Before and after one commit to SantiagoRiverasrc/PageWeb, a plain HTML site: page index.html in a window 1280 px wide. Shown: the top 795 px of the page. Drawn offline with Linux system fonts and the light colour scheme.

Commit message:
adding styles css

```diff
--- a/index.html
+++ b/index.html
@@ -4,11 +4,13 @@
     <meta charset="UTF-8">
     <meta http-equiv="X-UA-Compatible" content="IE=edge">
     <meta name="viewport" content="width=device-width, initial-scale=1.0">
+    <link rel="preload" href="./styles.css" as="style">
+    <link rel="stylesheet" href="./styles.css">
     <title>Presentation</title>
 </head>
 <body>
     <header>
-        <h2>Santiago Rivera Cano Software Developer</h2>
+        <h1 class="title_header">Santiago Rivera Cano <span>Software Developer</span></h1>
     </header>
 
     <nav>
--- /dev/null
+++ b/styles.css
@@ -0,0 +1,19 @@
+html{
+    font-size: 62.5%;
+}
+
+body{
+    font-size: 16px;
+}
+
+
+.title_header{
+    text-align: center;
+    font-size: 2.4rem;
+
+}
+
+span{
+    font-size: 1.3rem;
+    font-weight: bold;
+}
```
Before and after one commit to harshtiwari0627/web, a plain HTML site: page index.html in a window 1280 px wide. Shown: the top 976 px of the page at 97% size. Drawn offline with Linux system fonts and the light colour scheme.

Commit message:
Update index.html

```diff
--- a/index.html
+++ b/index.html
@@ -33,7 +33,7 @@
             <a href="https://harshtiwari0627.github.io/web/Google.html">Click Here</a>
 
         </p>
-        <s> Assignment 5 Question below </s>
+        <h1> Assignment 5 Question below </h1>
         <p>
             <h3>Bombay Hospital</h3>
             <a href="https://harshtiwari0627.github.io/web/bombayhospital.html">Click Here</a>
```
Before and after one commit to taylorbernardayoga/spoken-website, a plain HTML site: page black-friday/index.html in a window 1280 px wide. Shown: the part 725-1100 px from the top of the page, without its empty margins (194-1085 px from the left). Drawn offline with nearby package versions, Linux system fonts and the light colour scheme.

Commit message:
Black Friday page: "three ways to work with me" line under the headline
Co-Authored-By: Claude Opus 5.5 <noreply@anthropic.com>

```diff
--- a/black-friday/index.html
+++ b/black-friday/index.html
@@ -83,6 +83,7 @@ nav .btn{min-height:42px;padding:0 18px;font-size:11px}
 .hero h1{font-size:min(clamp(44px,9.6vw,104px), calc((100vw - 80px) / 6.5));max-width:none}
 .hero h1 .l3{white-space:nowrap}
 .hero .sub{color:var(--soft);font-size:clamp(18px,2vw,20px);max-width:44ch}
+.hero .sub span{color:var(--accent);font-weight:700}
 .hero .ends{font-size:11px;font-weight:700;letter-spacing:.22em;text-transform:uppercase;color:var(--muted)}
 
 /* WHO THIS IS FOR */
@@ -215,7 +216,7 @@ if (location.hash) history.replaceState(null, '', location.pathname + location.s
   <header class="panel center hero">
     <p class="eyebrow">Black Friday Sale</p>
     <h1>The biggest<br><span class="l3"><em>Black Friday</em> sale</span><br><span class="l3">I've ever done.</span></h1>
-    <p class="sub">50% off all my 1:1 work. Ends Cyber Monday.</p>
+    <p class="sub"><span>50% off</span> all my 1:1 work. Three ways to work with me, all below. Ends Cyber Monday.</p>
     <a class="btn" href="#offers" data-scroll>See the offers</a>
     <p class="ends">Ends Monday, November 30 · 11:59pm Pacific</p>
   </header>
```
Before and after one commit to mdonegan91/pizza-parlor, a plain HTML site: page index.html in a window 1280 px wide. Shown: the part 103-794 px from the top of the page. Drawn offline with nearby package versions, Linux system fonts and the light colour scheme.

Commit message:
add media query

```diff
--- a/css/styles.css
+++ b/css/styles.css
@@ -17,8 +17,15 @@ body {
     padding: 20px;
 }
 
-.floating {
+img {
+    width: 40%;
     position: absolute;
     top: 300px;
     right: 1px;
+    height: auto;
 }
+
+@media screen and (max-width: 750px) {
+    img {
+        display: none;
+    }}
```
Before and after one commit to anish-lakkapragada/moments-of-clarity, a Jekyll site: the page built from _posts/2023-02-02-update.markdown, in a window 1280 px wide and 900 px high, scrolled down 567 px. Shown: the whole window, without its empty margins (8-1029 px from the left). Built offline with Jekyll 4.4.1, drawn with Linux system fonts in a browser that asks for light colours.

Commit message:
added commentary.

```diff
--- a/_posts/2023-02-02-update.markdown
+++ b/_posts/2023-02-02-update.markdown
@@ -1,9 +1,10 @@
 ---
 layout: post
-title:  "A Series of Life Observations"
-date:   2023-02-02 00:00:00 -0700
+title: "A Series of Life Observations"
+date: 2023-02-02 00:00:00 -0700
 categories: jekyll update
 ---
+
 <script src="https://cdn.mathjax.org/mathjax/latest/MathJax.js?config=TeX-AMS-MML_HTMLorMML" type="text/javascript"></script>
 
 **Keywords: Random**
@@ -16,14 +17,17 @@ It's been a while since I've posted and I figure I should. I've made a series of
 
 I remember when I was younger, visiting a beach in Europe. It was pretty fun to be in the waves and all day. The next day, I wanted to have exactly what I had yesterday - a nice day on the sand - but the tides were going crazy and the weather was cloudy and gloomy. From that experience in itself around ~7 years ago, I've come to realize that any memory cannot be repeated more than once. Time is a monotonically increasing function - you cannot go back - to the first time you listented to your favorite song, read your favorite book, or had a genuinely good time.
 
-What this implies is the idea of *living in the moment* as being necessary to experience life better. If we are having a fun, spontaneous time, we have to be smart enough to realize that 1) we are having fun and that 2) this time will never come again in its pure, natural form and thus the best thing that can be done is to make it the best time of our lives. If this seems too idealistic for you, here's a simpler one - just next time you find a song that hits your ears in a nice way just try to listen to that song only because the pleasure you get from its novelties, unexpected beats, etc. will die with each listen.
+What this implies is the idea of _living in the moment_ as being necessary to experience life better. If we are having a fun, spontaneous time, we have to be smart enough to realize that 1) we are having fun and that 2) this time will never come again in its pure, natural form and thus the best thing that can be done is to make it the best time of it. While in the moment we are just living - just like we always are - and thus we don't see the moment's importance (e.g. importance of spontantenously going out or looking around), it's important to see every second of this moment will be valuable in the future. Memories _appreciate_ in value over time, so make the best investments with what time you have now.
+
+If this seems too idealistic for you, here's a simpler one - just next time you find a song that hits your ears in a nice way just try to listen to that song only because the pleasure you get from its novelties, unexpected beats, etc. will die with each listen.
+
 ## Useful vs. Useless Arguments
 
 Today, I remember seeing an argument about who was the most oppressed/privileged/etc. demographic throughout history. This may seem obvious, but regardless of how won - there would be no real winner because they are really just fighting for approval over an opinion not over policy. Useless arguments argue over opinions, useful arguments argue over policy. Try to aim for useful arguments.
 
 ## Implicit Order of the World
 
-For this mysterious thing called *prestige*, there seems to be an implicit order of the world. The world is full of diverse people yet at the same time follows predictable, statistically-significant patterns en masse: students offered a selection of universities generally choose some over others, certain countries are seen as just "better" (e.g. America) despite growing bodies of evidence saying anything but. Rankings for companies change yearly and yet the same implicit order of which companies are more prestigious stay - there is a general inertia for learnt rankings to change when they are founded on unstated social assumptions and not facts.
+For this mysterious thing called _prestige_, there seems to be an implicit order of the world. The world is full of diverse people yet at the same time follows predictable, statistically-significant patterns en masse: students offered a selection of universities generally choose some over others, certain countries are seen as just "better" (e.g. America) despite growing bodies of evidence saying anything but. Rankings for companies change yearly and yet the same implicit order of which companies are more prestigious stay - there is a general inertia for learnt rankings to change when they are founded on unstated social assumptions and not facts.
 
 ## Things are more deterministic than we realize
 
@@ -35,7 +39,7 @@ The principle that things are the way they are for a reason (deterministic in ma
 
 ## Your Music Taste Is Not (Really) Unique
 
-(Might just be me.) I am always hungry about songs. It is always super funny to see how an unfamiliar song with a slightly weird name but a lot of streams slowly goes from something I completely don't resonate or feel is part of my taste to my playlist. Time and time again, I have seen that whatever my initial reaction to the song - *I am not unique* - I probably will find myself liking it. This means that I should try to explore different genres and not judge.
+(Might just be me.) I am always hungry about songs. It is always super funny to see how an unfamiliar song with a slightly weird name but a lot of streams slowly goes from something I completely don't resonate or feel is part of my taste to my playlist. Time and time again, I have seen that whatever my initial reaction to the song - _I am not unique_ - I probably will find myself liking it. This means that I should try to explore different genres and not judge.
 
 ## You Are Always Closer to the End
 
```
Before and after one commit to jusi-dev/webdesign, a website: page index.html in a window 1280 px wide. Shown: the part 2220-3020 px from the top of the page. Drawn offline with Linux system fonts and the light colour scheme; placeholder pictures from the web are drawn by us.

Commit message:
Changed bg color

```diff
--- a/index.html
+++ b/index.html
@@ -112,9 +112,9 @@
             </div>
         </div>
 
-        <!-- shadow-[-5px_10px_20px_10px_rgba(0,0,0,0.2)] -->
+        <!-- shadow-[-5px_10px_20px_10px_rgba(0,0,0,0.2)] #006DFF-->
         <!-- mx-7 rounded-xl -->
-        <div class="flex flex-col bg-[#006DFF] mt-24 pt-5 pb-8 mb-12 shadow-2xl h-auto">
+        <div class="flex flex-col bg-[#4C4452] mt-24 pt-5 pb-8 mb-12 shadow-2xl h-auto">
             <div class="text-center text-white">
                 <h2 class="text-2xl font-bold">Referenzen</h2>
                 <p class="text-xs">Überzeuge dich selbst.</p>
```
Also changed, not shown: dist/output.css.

-----

Exercise objective =
In the entries above, locate every line with the word "color" and copy it.

Reply to the exercise =
 .hero .sub{color:var(--soft);font-size:clamp(18px,2vw,20px);max-width:44ch}
+.hero .sub span{color:var(--accent);font-weight:700}
 .hero .ends{font-size:11px;font-weight:700;letter-spacing:.22em;text-transform:uppercase;color:var(--muted)}
Changed bg color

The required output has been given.